TASK GOAL
What's needed is a word-for-word retyping of the entries below, pictures omitted.

Extracted data entries
——————
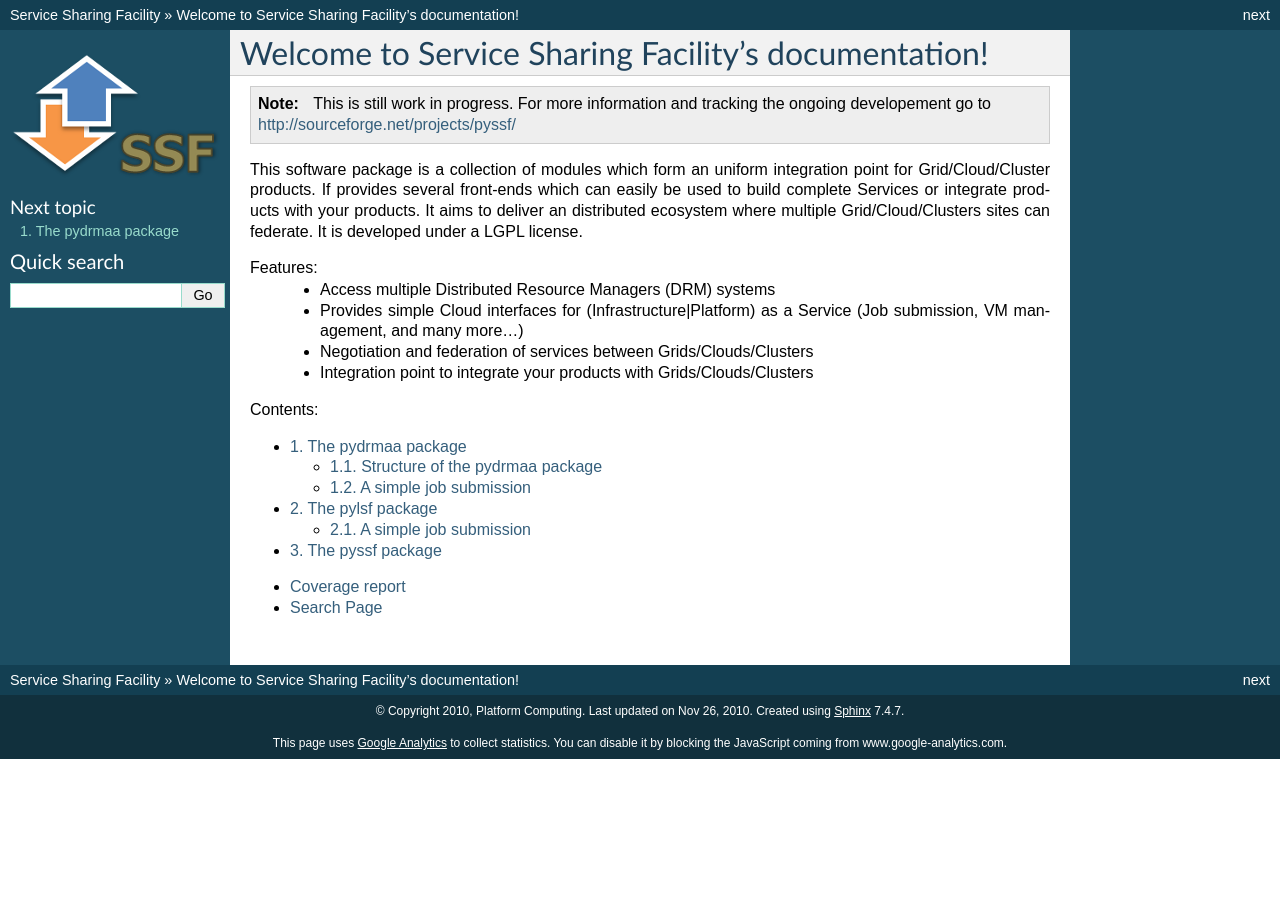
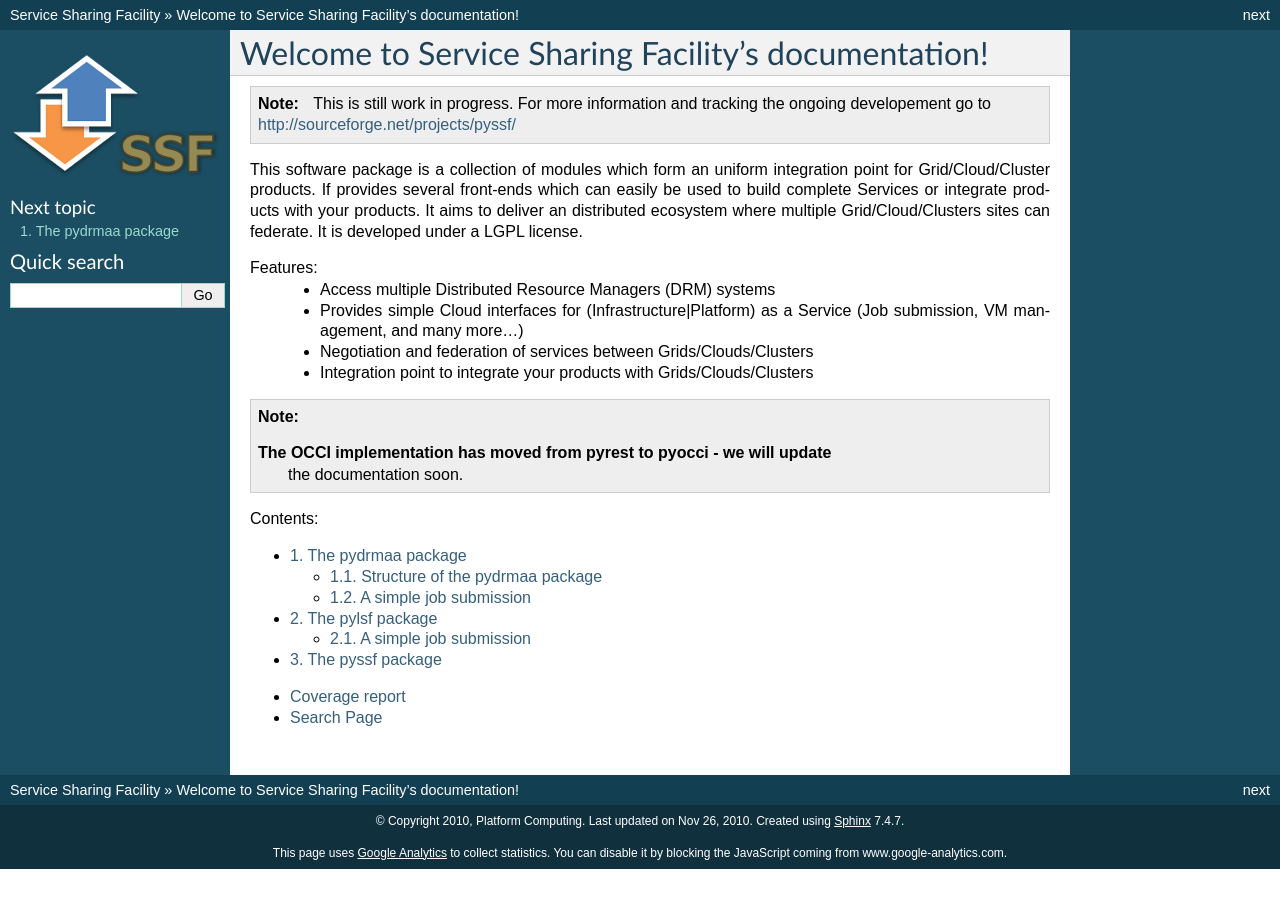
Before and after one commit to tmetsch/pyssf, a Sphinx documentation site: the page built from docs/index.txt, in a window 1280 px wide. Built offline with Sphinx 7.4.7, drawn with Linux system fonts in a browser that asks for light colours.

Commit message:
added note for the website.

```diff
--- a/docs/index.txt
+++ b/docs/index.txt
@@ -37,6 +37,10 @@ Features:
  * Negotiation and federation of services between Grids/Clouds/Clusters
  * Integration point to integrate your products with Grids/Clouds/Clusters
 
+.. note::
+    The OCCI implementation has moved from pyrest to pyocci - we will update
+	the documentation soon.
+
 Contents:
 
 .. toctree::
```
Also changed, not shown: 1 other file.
——————
TASK SOLUTION
Before and after one commit to tmetsch/pyssf, a Sphinx documentation site: the page built from docs/index.txt, in a window 1280 px wide. Built offline with Sphinx 7.4.7, drawn with Linux system fonts in a browser that asks for light colours.

Commit message:
added note for the website.

```diff
--- a/docs/index.txt
+++ b/docs/index.txt
@@ -37,6 +37,10 @@ Features:
  * Negotiation and federation of services between Grids/Clouds/Clusters
  * Integration point to integrate your products with Grids/Clouds/Clusters
 
+.. note::
+    The OCCI implementation has moved from pyrest to pyocci - we will update
+	the documentation soon.
+
 Contents:
 
 .. toctree::
```
Also changed, not shown: 1 other file.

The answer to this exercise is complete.